++++ Data for this exercise
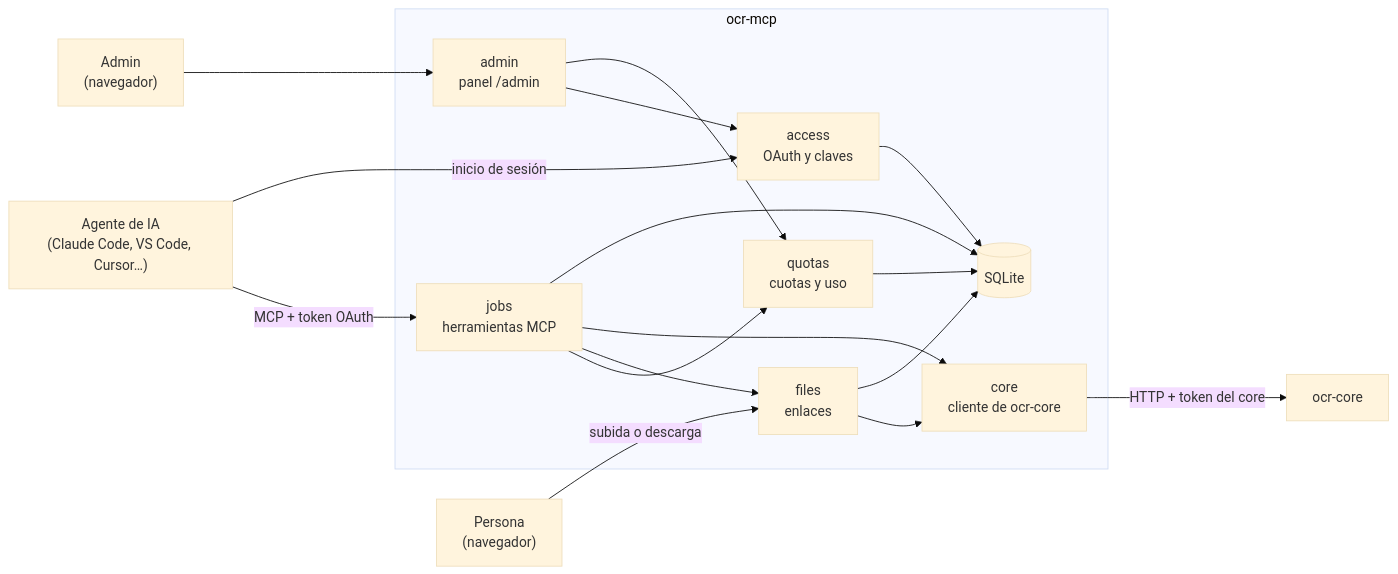
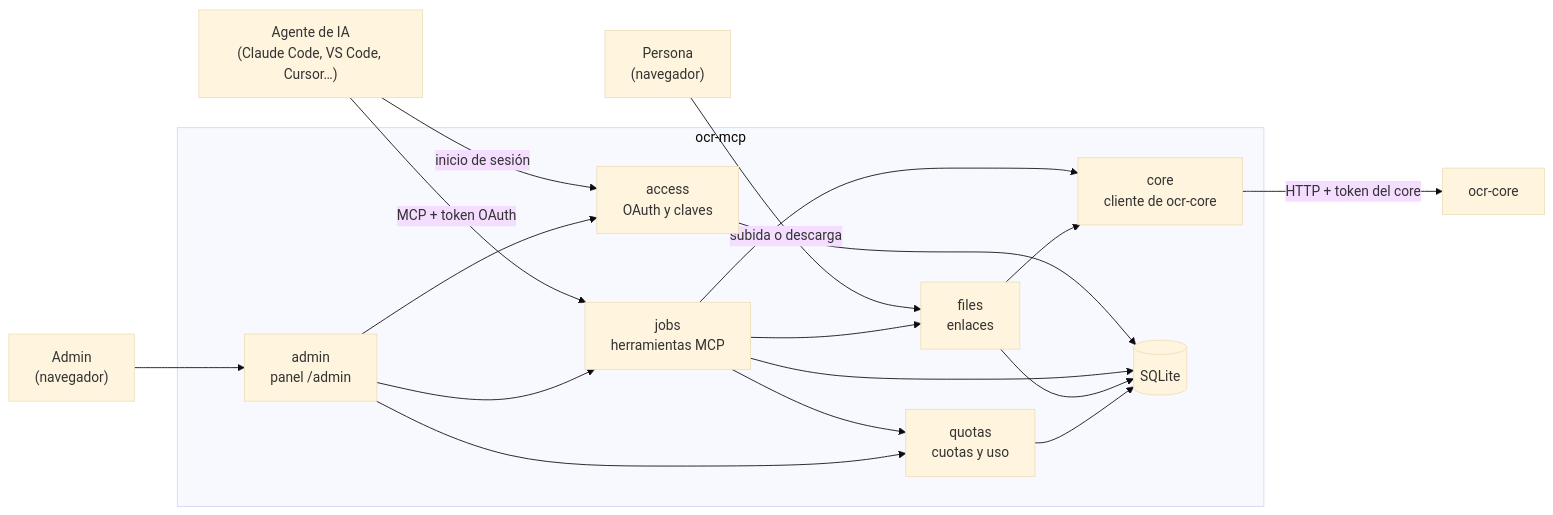
One commit to benjy2976/ocr-mcp changed the first of 2 diagrams in docs/arquitectura.md. Above: the diagram before and after it, drawn with Mermaid (base theme). The commit also changed other lines of this file and 97 other files, not shown here.

````diff
--- a/docs/arquitectura.md
+++ b/docs/arquitectura.md
@@ -28,32 +31,33 @@
 ```mermaid
 flowchart LR
     agente["Agente de IA<br/>(Claude Code, VS Code, Cursor…)"]
     persona["Persona<br/>(navegador)"]
     admin["Admin<br/>(navegador)"]
     subgraph mcp["ocr-mcp"]
         access["access<br/>OAuth y claves"]
         jobs["jobs<br/>herramientas MCP"]
         files["files<br/>enlaces"]
         quotas["quotas<br/>cuotas y uso"]
         panel["admin<br/>panel /admin"]
         core["core<br/>cliente de ocr-core"]
         db[("SQLite")]
     end
     ocrcore["ocr-core"]
 
     agente -- "MCP + token OAuth" --> jobs
     agente -- "inicio de sesión" --> access
     persona -- "subida o descarga" --> files
     admin --> panel
     jobs --> quotas
     jobs --> files
     jobs --> core
     files --> core
     core -- "HTTP + token del core" --> ocrcore
     access --> db
     jobs --> db
     files --> db
     quotas --> db
     panel --> access
     panel --> quotas
+    panel --> jobs
 ```
````
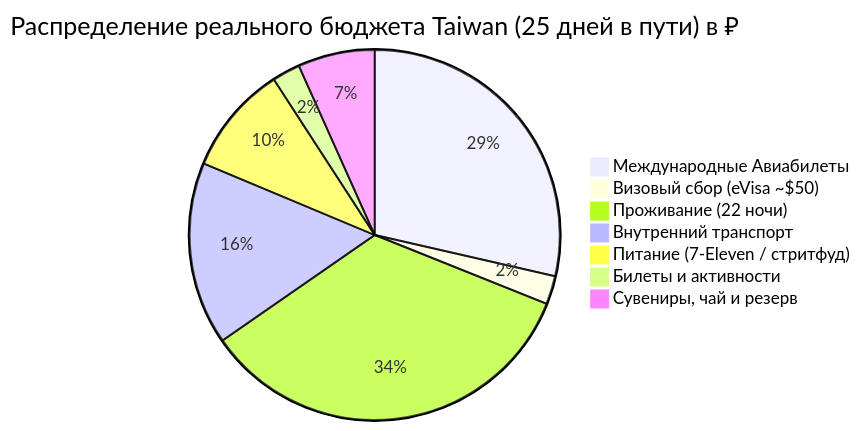
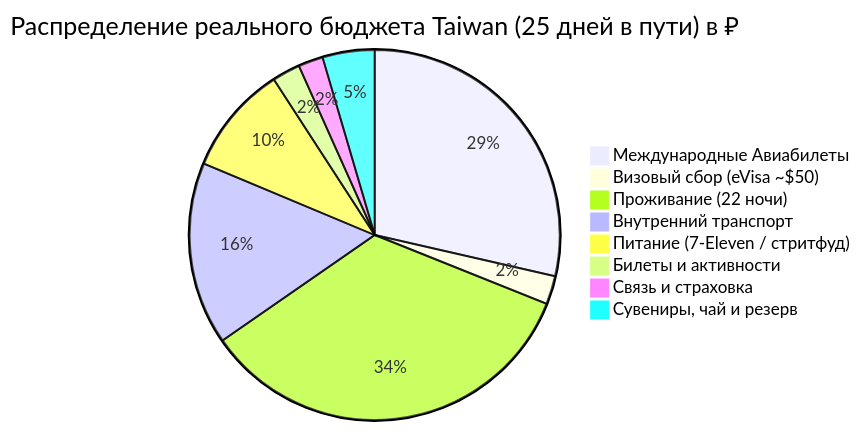
The diagram in Personal Note/Travel/-- Taiwan/04 - Финансы/Финансы.md (injurka/obsidian-mark), drawn with Mermaid before and after one commit. The commit also changed other lines of this file and 2 other files, not shown here.

````diff
--- a/Personal Note/Travel/-- Taiwan/04 - Финансы/Финансы.md
+++ b/Personal Note/Travel/-- Taiwan/04 - Финансы/Финансы.md
@@ -12,10 +13,11 @@
 ```mermaid
 pie title Распределение реального бюджета Taiwan (25 дней в пути) в ₽
     "Международные Авиабилеты" : 55412
     "Визовый сбор (eVisa ~$50)" : 4800
     "Проживание (22 ночи)" : 66479
     "Внутренний транспорт" : 30925
     "Питание (7-Eleven / стритфуд)" : 18500
     "Билеты и активности" : 4740
-    "Сувениры, чай и резерв" : 13000
+    "Связь и страховка" : 4200
+    "Сувениры, чай и резерв" : 8800
 ```
````
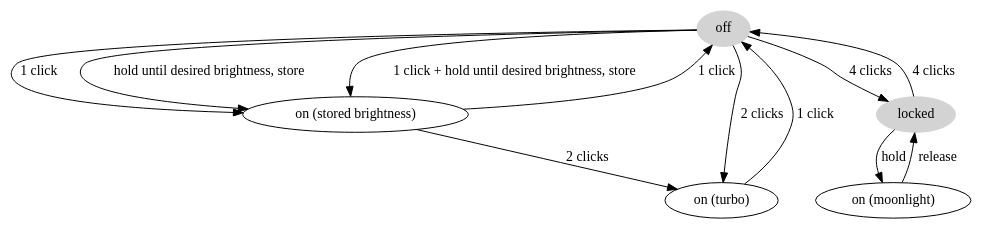
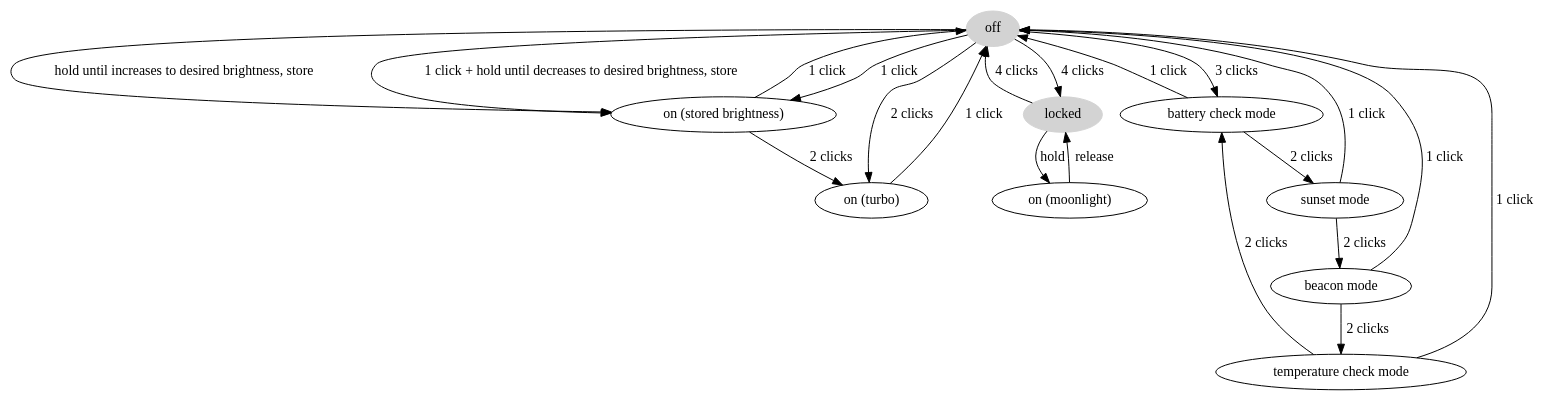
One commit to mmb/anduril-ui-diagram changed the diagram in ui.dot. Above: the diagram before and after it, drawn with Graphviz. The commit also changed 2 other files, not shown here.

```diff
--- a/ui.dot
+++ b/ui.dot
@@ -1,17 +1,30 @@
 digraph {
   off[style="filled",color="lightgrey"]
   off -> "on (stored brightness)"[label="1 click"];
-  off -> "on (stored brightness)"[label="hold until desired brightness, store"];
+  off -> "on (stored brightness)"[label="hold until increases to desired brightness, store"];
   off -> "on (turbo)"[label="2 clicks"];
-  off -> "on (stored brightness)"[label="1 click + hold until desired brightness, store"];
+  off -> "on (stored brightness)"[label="1 click + hold until decreases to desired brightness, store"];
   off -> locked[label="4 clicks"];
+  off -> "battery check mode"[label="3 clicks"];
 
   locked[style="filled",color="lightgrey"]
   locked -> off[label="4 clicks"];
   locked -> "on (moonlight)"[label="hold"];
 
   "on (moonlight)" -> "locked"[label="release"];
   "on (stored brightness)" -> off[label="1 click"];
   "on (stored brightness)" -> "on (turbo)"[label="2 clicks"];
   "on (turbo)" -> off[label="1 click"];
+
+  "battery check mode" -> "sunset mode"[label="2 clicks"]
+  "battery check mode" -> off[label="1 click"]
+
+  "sunset mode" -> "beacon mode"[label="2 clicks"]
+  "sunset mode" -> off[label="1 click"]
+
+  "beacon mode" -> "temperature check mode"[label="2 clicks"]
+  "beacon mode" -> off[label="1 click"]
+
+  "temperature check mode" -> "battery check mode"[label="2 clicks"]
+  "temperature check mode" -> off[label="1 click"]
 }
```
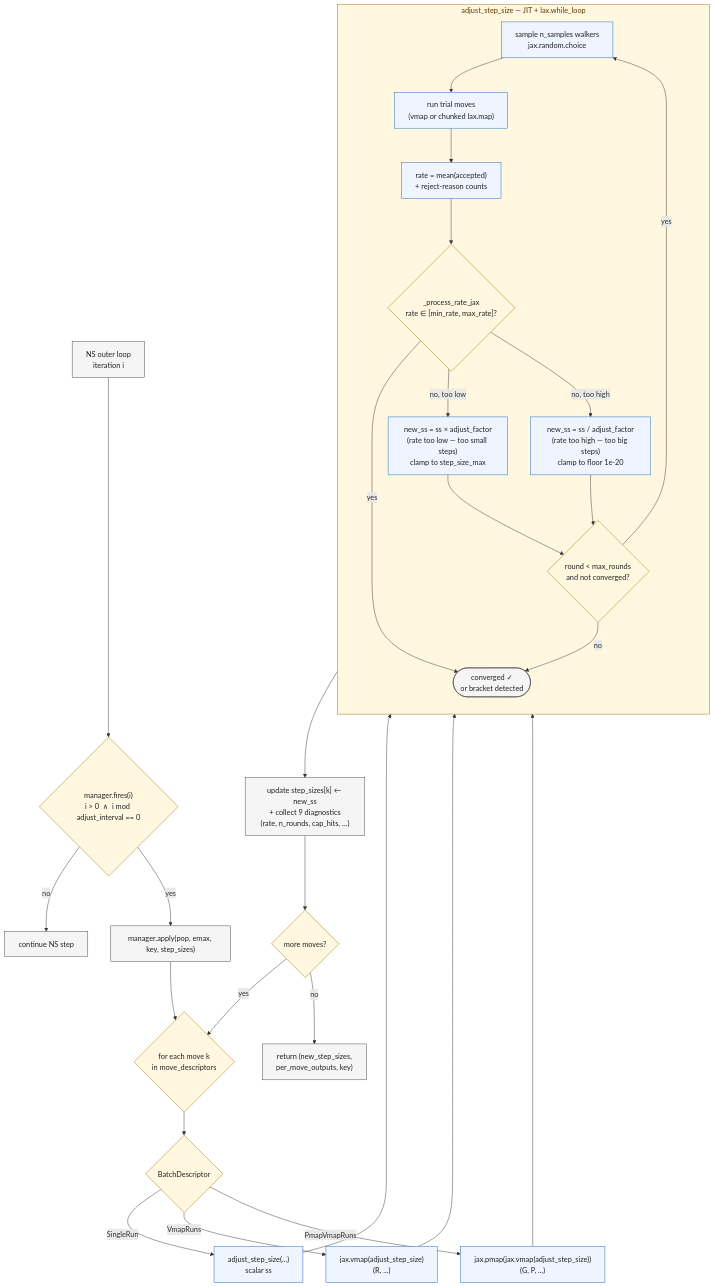
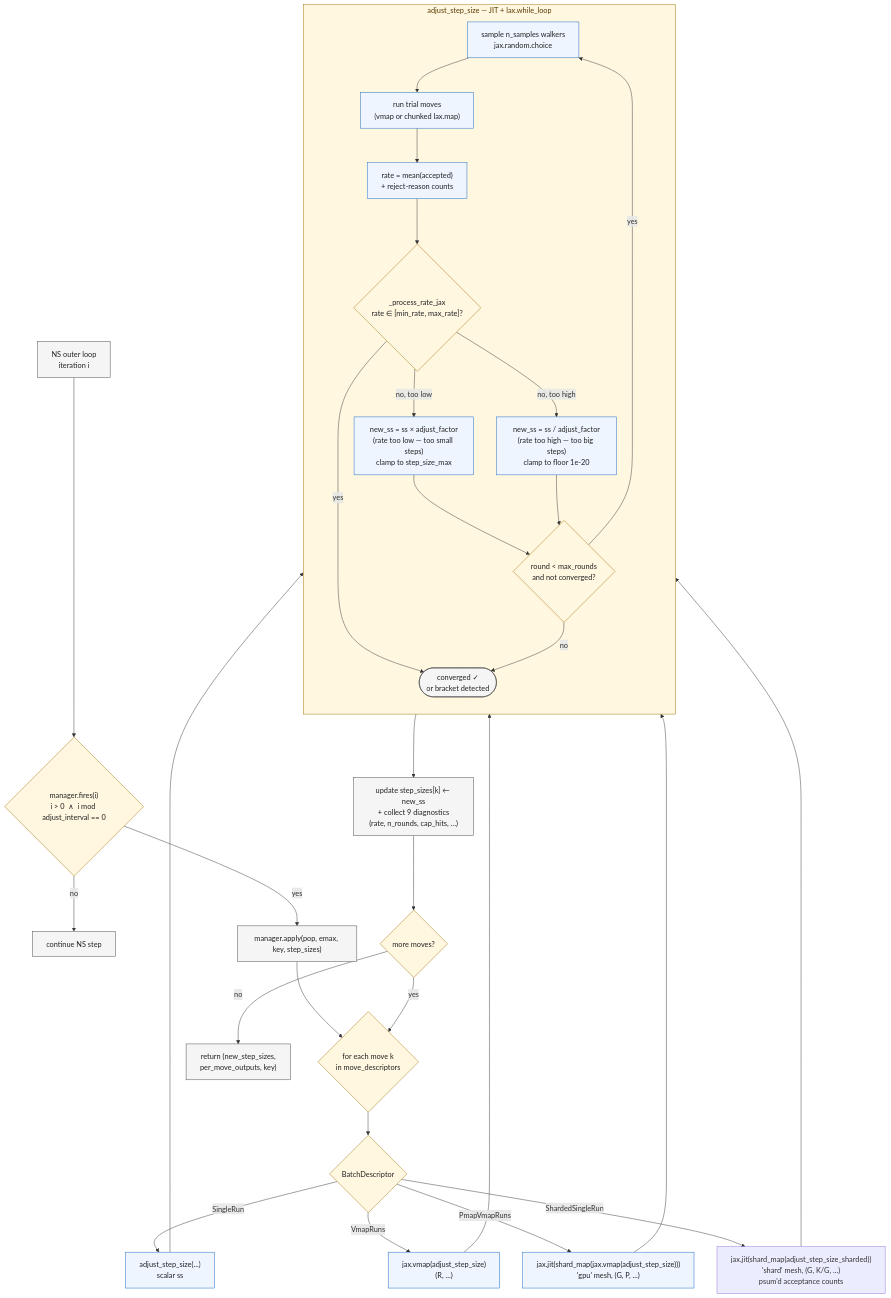
One commit to nunglert/jaxrens changed the second of 2 diagrams in docs/user/concepts/moves_mwg.md. Above: the diagram before and after it, drawn with Mermaid. The commit also changed 26 other files, not shown here.

Commit message:
Updated docs and docstrings for new shard_map layout

````diff
--- a/docs/user/concepts/moves_mwg.md
+++ b/docs/user/concepts/moves_mwg.md
@@ -125,51 +125,53 @@
 ```{mermaid}
 flowchart TB
     LOOP["NS outer loop<br/>iteration i"]
     LOOP --> FIRES{"manager.fires(i)<br/>i &gt; 0  ∧  i mod adjust_interval == 0"}
     FIRES -- no --> CONT["continue NS step"]
     FIRES -- yes --> APPLY["manager.apply(pop, emax, key, step_sizes)"]
 
     APPLY --> LOOPK{"for each move k<br/>in move_descriptors"}
     LOOPK --> DESC{"BatchDescriptor"}
     DESC -- SingleRun --> SR["adjust_step_size(...)<br/>scalar ss"]
     DESC -- VmapRuns --> VR["jax.vmap(adjust_step_size)<br/>(R, ...)"]
-    DESC -- PmapVmapRuns --> PR["jax.pmap(jax.vmap(adjust_step_size))<br/>(G, P, ...)"]
+    DESC -- PmapVmapRuns --> PR["jax.jit(shard_map(jax.vmap(adjust_step_size)))<br/>'gpu' mesh, (G, P, ...)"]
+    DESC -- ShardedSingleRun --> SH["jax.jit(shard_map(adjust_step_size_sharded))<br/>'shard' mesh, (G, K/G, ...)<br/>psum'd acceptance counts"]
 
     subgraph jit_box["adjust_step_size — JIT + lax.while_loop"]
         direction TB
         SAMPLE["sample n_samples walkers<br/>jax.random.choice"]
         TRIAL["run trial moves<br/>(vmap or chunked lax.map)"]
         RATE["rate = mean(accepted)<br/>+ reject-reason counts"]
         PROC{"_process_rate_jax<br/>rate ∈ [min_rate, max_rate]?"}
         UP["new_ss = ss × adjust_factor<br/>(rate too low — too small steps)<br/>clamp to step_size_max"]
         DN["new_ss = ss / adjust_factor<br/>(rate too high — too big steps)<br/>clamp to floor 1e-20"]
         CONV(["converged ✓<br/>or bracket detected"])
         NEXT{"round &lt; max_rounds<br/>and not converged?"}
 
         SAMPLE --> TRIAL --> RATE --> PROC
         PROC -- yes --> CONV
         PROC -- "no, too low" --> UP --> NEXT
         PROC -- "no, too high" --> DN --> NEXT
         NEXT -- yes --> SAMPLE
         NEXT -- no --> CONV
     end
 
     SR --> SAMPLE
     VR --> SAMPLE
     PR --> SAMPLE
+    SH --> SAMPLE
 
     CONV --> WRITE["update step_sizes[k] ← new_ss<br/>+ collect 9 diagnostics<br/>(rate, n_rounds, cap_hits, …)"]
     WRITE --> NEXTK{"more moves?"}
     NEXTK -- yes --> LOOPK
     NEXTK -- no --> RET["return (new_step_sizes,<br/>per_move_outputs, key)"]
 
     classDef decision fill:#fff7e0,stroke:#a07000,color:#222
     classDef path fill:#eef5ff,stroke:#1565c0,color:#222
     classDef jitBox fill:#fff7e0,stroke:#a07000,color:#5a3a00
     classDef io fill:#f5f5f5,stroke:#444,color:#222
 
     class FIRES,LOOPK,DESC,PROC,NEXT,NEXTK decision
     class SR,VR,PR,SAMPLE,TRIAL,RATE,UP,DN path
     class jit_box jitBox
     class LOOP,APPLY,CONT,WRITE,RET,CONV io
 ```
````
++++++++
About this task
Write out all of the data above exactly, without any of its pictures.

Solution for this problem
One commit to benjy2976/ocr-mcp changed the first of 2 diagrams in docs/arquitectura.md. Above: the diagram before and after it, drawn with Mermaid (base theme). The commit also changed other lines of this file and 97 other files, not shown here.

````diff
--- a/docs/arquitectura.md
+++ b/docs/arquitectura.md
@@ -28,32 +31,33 @@
 ```mermaid
 flowchart LR
     agente["Agente de IA<br/>(Claude Code, VS Code, Cursor…)"]
     persona["Persona<br/>(navegador)"]
     admin["Admin<br/>(navegador)"]
     subgraph mcp["ocr-mcp"]
         access["access<br/>OAuth y claves"]
         jobs["jobs<br/>herramientas MCP"]
         files["files<br/>enlaces"]
         quotas["quotas<br/>cuotas y uso"]
         panel["admin<br/>panel /admin"]
         core["core<br/>cliente de ocr-core"]
         db[("SQLite")]
     end
     ocrcore["ocr-core"]
 
     agente -- "MCP + token OAuth" --> jobs
     agente -- "inicio de sesión" --> access
     persona -- "subida o descarga" --> files
     admin --> panel
     jobs --> quotas
     jobs --> files
     jobs --> core
     files --> core
     core -- "HTTP + token del core" --> ocrcore
     access --> db
     jobs --> db
     files --> db
     quotas --> db
     panel --> access
     panel --> quotas
+    panel --> jobs
 ```
````
The diagram in Personal Note/Travel/-- Taiwan/04 - Финансы/Финансы.md (injurka/obsidian-mark), drawn with Mermaid before and after one commit. The commit also changed other lines of this file and 2 other files, not shown here.

````diff
--- a/Personal Note/Travel/-- Taiwan/04 - Финансы/Финансы.md
+++ b/Personal Note/Travel/-- Taiwan/04 - Финансы/Финансы.md
@@ -12,10 +13,11 @@
 ```mermaid
 pie title Распределение реального бюджета Taiwan (25 дней в пути) в ₽
     "Международные Авиабилеты" : 55412
     "Визовый сбор (eVisa ~$50)" : 4800
     "Проживание (22 ночи)" : 66479
     "Внутренний транспорт" : 30925
     "Питание (7-Eleven / стритфуд)" : 18500
     "Билеты и активности" : 4740
-    "Сувениры, чай и резерв" : 13000
+    "Связь и страховка" : 4200
+    "Сувениры, чай и резерв" : 8800
 ```
````
One commit to mmb/anduril-ui-diagram changed the diagram in ui.dot. Above: the diagram before and after it, drawn with Graphviz. The commit also changed 2 other files, not shown here.

```diff
--- a/ui.dot
+++ b/ui.dot
@@ -1,17 +1,30 @@
 digraph {
   off[style="filled",color="lightgrey"]
   off -> "on (stored brightness)"[label="1 click"];
-  off -> "on (stored brightness)"[label="hold until desired brightness, store"];
+  off -> "on (stored brightness)"[label="hold until increases to desired brightness, store"];
   off -> "on (turbo)"[label="2 clicks"];
-  off -> "on (stored brightness)"[label="1 click + hold until desired brightness, store"];
+  off -> "on (stored brightness)"[label="1 click + hold until decreases to desired brightness, store"];
   off -> locked[label="4 clicks"];
+  off -> "battery check mode"[label="3 clicks"];
 
   locked[style="filled",color="lightgrey"]
   locked -> off[label="4 clicks"];
   locked -> "on (moonlight)"[label="hold"];
 
   "on (moonlight)" -> "locked"[label="release"];
   "on (stored brightness)" -> off[label="1 click"];
   "on (stored brightness)" -> "on (turbo)"[label="2 clicks"];
   "on (turbo)" -> off[label="1 click"];
+
+  "battery check mode" -> "sunset mode"[label="2 clicks"]
+  "battery check mode" -> off[label="1 click"]
+
+  "sunset mode" -> "beacon mode"[label="2 clicks"]
+  "sunset mode" -> off[label="1 click"]
+
+  "beacon mode" -> "temperature check mode"[label="2 clicks"]
+  "beacon mode" -> off[label="1 click"]
+
+  "temperature check mode" -> "battery check mode"[label="2 clicks"]
+  "temperature check mode" -> off[label="1 click"]
 }
```
One commit to nunglert/jaxrens changed the second of 2 diagrams in docs/user/concepts/moves_mwg.md. Above: the diagram before and after it, drawn with Mermaid. The commit also changed 26 other files, not shown here.

Commit message:
Updated docs and docstrings for new shard_map layout

````diff
--- a/docs/user/concepts/moves_mwg.md
+++ b/docs/user/concepts/moves_mwg.md
@@ -125,51 +125,53 @@
 ```{mermaid}
 flowchart TB
     LOOP["NS outer loop<br/>iteration i"]
     LOOP --> FIRES{"manager.fires(i)<br/>i &gt; 0  ∧  i mod adjust_interval == 0"}
     FIRES -- no --> CONT["continue NS step"]
     FIRES -- yes --> APPLY["manager.apply(pop, emax, key, step_sizes)"]
 
     APPLY --> LOOPK{"for each move k<br/>in move_descriptors"}
     LOOPK --> DESC{"BatchDescriptor"}
     DESC -- SingleRun --> SR["adjust_step_size(...)<br/>scalar ss"]
     DESC -- VmapRuns --> VR["jax.vmap(adjust_step_size)<br/>(R, ...)"]
-    DESC -- PmapVmapRuns --> PR["jax.pmap(jax.vmap(adjust_step_size))<br/>(G, P, ...)"]
+    DESC -- PmapVmapRuns --> PR["jax.jit(shard_map(jax.vmap(adjust_step_size)))<br/>'gpu' mesh, (G, P, ...)"]
+    DESC -- ShardedSingleRun --> SH["jax.jit(shard_map(adjust_step_size_sharded))<br/>'shard' mesh, (G, K/G, ...)<br/>psum'd acceptance counts"]
 
     subgraph jit_box["adjust_step_size — JIT + lax.while_loop"]
         direction TB
         SAMPLE["sample n_samples walkers<br/>jax.random.choice"]
         TRIAL["run trial moves<br/>(vmap or chunked lax.map)"]
         RATE["rate = mean(accepted)<br/>+ reject-reason counts"]
         PROC{"_process_rate_jax<br/>rate ∈ [min_rate, max_rate]?"}
         UP["new_ss = ss × adjust_factor<br/>(rate too low — too small steps)<br/>clamp to step_size_max"]
         DN["new_ss = ss / adjust_factor<br/>(rate too high — too big steps)<br/>clamp to floor 1e-20"]
         CONV(["converged ✓<br/>or bracket detected"])
         NEXT{"round &lt; max_rounds<br/>and not converged?"}
 
         SAMPLE --> TRIAL --> RATE --> PROC
         PROC -- yes --> CONV
         PROC -- "no, too low" --> UP --> NEXT
         PROC -- "no, too high" --> DN --> NEXT
         NEXT -- yes --> SAMPLE
         NEXT -- no --> CONV
     end
 
     SR --> SAMPLE
     VR --> SAMPLE
     PR --> SAMPLE
+    SH --> SAMPLE
 
     CONV --> WRITE["update step_sizes[k] ← new_ss<br/>+ collect 9 diagnostics<br/>(rate, n_rounds, cap_hits, …)"]
     WRITE --> NEXTK{"more moves?"}
     NEXTK -- yes --> LOOPK
     NEXTK -- no --> RET["return (new_step_sizes,<br/>per_move_outputs, key)"]
 
     classDef decision fill:#fff7e0,stroke:#a07000,color:#222
     classDef path fill:#eef5ff,stroke:#1565c0,color:#222
     classDef jitBox fill:#fff7e0,stroke:#a07000,color:#5a3a00
     classDef io fill:#f5f5f5,stroke:#444,color:#222
 
     class FIRES,LOOPK,DESC,PROC,NEXT,NEXTK decision
     class SR,VR,PR,SAMPLE,TRIAL,RATE,UP,DN path
     class jit_box jitBox
     class LOOP,APPLY,CONT,WRITE,RET,CONV io
 ```
````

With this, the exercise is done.